Democratic practices associated with popular politics often base their strength and legitimacy on the principle of popular sovereignty versus the more conventional notions of liberal democracy. These popular forms of political participation are often accompanied by a polarization of opinions and political practices between the so-called 'ordinary people' (the governed) ('the bahujan samaj' in India, 'el pueblo' in Latin America) and the elites. It is plausible to think that democracy has entered the political imagination not only of Indians, but also of 'Venezuelans', 'Bolivians', and so on. Looking at democratization processes through the prism of vernacularization will therefore help to understand how and why democracy grounds itself in everyday life and becomes part of conceptual worlds that are often far removed from theories of liberal democracy.
Overview of Indian popular democracy

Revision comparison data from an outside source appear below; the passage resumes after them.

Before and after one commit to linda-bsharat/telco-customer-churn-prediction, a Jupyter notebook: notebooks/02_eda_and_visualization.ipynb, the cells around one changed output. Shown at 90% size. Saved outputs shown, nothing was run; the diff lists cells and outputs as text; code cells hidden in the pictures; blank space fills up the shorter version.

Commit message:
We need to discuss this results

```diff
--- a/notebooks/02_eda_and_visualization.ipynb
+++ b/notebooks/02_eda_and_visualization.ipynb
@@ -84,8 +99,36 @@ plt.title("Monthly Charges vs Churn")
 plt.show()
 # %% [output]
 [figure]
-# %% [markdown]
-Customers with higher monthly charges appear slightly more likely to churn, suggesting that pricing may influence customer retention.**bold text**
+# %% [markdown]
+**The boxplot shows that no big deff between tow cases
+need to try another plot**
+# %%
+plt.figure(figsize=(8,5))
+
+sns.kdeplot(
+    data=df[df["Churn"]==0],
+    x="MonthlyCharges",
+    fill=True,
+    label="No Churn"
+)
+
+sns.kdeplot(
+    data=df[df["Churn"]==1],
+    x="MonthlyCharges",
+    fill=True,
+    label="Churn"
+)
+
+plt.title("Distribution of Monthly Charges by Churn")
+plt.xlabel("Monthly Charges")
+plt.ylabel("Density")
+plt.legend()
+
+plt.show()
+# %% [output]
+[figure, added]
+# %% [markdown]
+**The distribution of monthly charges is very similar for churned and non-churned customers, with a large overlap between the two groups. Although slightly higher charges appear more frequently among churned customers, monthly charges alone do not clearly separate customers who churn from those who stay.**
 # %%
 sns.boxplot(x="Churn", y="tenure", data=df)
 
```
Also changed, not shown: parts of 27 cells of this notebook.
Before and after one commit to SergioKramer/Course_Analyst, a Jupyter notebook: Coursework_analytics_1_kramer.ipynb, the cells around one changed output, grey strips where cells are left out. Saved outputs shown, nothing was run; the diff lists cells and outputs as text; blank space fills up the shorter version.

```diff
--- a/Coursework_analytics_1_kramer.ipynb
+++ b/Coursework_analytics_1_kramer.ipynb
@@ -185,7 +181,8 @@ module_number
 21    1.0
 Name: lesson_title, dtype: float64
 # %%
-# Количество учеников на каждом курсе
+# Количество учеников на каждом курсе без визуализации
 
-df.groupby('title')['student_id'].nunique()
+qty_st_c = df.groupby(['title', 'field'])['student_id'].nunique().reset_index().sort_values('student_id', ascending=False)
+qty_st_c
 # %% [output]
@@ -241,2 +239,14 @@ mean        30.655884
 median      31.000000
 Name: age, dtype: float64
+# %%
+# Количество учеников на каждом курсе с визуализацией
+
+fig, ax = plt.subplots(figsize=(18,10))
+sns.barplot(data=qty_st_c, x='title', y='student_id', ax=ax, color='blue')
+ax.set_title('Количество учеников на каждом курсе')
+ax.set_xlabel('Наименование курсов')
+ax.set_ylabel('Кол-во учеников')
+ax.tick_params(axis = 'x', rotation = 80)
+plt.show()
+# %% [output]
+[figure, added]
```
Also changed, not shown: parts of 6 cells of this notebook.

Conventional theories of democratization which emphasize modernity (Lipset 1983 ), homogeneity (Dahl 1982), and civil society (Diamond 1993) would consider India a difficult environment in which for democracy to succeed. However, despite these apparent challenges, India represents one of the principal success stories of democratic transition and consolidation. The history of Indian post-colonial politics can be characterized in three broad stages. First, from Independence to 1967 the party system was dominated by the Congress party. It was an inclusive secular party which was supported by upper castes, lower castes, and different religious and ethnic communities. Secondly, from 1967 to 1993 there was what Yogendra Yadav (1997) termed 'the Congress opposition system'. In this period, although still dominant at the national level, the Congress faced more meaningful opposition at the state and regional levels. The Janata Party, a coalition of opposition parties, took office in 1977, and then in 1989 the Congress was defeated again by a new coalition of the National Front/Janata Dal. Thirdly, in the late 1980s and early 1990s the Indian party system moved from a one-dominant party system to a genuine competitive multi-party system. Regional parties began to capture a greater share of votes, and they started to mobilize members of lower castes. Parallel to this trend (and sometimes in opposition), this period also saw the rise of Hindu nationalism and the ascendancy of the Bharatiya Janata Party (BJP), a Hindu nationalist party which was in office at the national level for much of the time from 1996 to 2004 either as a minority government or in coalition with regional …